Affordable housing is not something the School District can help with, but staff members do try to connect families in need with resources, including shelters such as Lighthouse.
Brie Cameron, of Lighthouse’s community outreach program, said she knows a family whose kids don’t even go to school because they move around so much.
Those who do go to school risk being bullied by others who notice they don’t have good clothes.
Jenni Wilson, who taught music for 23 years at Inwood Elementary in Winter Haven, said she knew parents who would hand-wash the one uniform they had for their child every night – and others who would send their child to school in unwashed clothes that had been soiled by pets.
How parents deal with poverty can be important to the development of their children.
“They are seeing a model, and I think that’s one of the most powerful parts of this whole thing,” Wilson said. “Kids need to get another message from others – that there’s another way, a better way.”
Wilson now volunteers her time to work with women in jail, where she tries to help them develop an exit plan from poverty.
That’s not something she could teach in her elementary classroom, but she did her best to teach all her students not to take things for granted. And she would try to instill little lessons in them. For example, she encouraged her students to earn the $7 they needed to buy a recorder by doing chores at home or for neighbors, rather than just asking their parents for the money.
The School District tries to fill the physical needs of students to make it easier for them to concentrate on school and their futures.

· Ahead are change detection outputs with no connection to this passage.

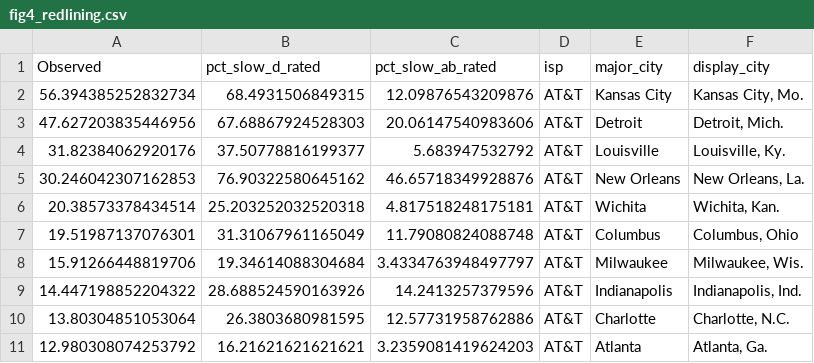
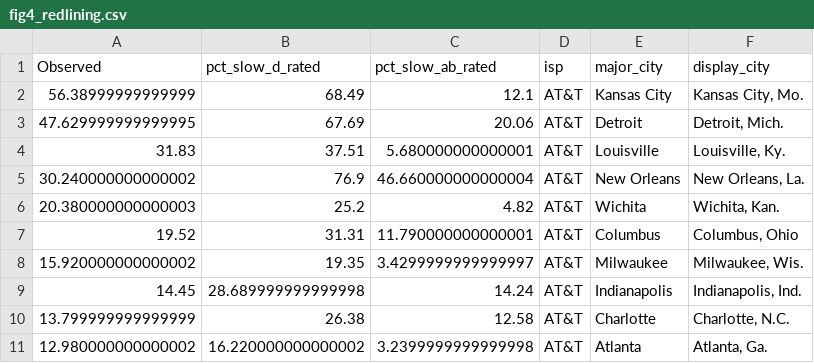
Before and after one commit to the-markup/investigation-isp, a CSV file: data/output/figs/fig4_redlining.csv, drawn as a sheet; only a part is shown; the diff covers the shown part only.

```diff
--- a/data/output/figs/fig4_redlining.csv
+++ b/data/output/figs/fig4_redlining.csv
@@ -1,11 +1,11 @@
 Observed,pct_slow_d_rated,pct_slow_ab_rated,isp,major_city,display_city
-56.394385252832734,68.4931506849315,12.09876543209876,AT&T,Kansas City,"Kansas City, Mo."
-47.627203835446956,67.68867924528303,20.06147540983606,AT&T,Detroit,"Detroit, Mich."
-31.82384062920176,37.50778816199377,5.683947532792,AT&T,Louisville,"Louisville, Ky."
-30.246042307162853,76.90322580645162,46.65718349928876,AT&T,New Orleans,"New Orleans, La."
-20.38573378434514,25.203252032520318,4.817518248175181,AT&T,Wichita,"Wichita, Kan."
-19.51987137076301,31.31067961165049,11.79080824088748,AT&T,Columbus,"Columbus, Ohio"
-15.91266448819706,19.34614088304684,3.4334763948497797,AT&T,Milwaukee,"Milwaukee, Wis."
-14.447198852204322,28.688524590163926,14.2413257379596,AT&T,Indianapolis,"Indianapolis, Ind."
-13.80304851053064,26.3803680981595,12.57731958762886,AT&T,Charlotte,"Charlotte, N.C."
-12.980308074253792,16.21621621621621,3.2359081419624203,AT&T,Atlanta,"Atlanta, Ga."
+56.38999999999999,68.49,12.1,AT&T,Kansas City,"Kansas City, Mo."
+47.629999999999995,67.69,20.06,AT&T,Detroit,"Detroit, Mich."
+31.83,37.51,5.680000000000001,AT&T,Louisville,"Louisville, Ky."
+30.240000000000002,76.9,46.660000000000004,AT&T,New Orleans,"New Orleans, La."
+20.380000000000003,25.2,4.82,AT&T,Wichita,"Wichita, Kan."
+19.52,31.31,11.790000000000001,AT&T,Columbus,"Columbus, Ohio"
+15.920000000000002,19.35,3.4299999999999997,AT&T,Milwaukee,"Milwaukee, Wis."
+14.45,28.689999999999998,14.24,AT&T,Indianapolis,"Indianapolis, Ind."
+13.799999999999999,26.38,12.58,AT&T,Charlotte,"Charlotte, N.C."
+12.980000000000002,16.220000000000002,3.2399999999999998,AT&T,Atlanta,"Atlanta, Ga."
```
Also changed, not shown: 74 edited cells elsewhere in this file, data/output/figs/fig4_income.csv, data/output/figs/fig4_race.csv.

The Hearth Project supports homeless students. In addition to helping connect families with outside resources, it offers help by supplying hygiene products, school uniforms, grocery gift cards, transportation assistance, tutoring at shelters, funding for school activities and school supplies.
“Sometimes it’s the little things that can make a big difference for families and for kids,” Wright said.
In the hygiene bags, students get shampoo and conditioner, deodorant, a toothbrush, toothpaste, soap, washcloths, and a brush or comb.
Wright has never forgotten the moment three years ago when a young boy, digging through his hygiene bag, suddenly exclaimed, “My very own toothbrush!”
Toothbrushes are not very expensive – but first the parent has to be able to get to a store, and then they have to decide whether to use that dollar for a toothbrush or for food or some other necessity.
“What do you think that choice is going to be?” Wright said.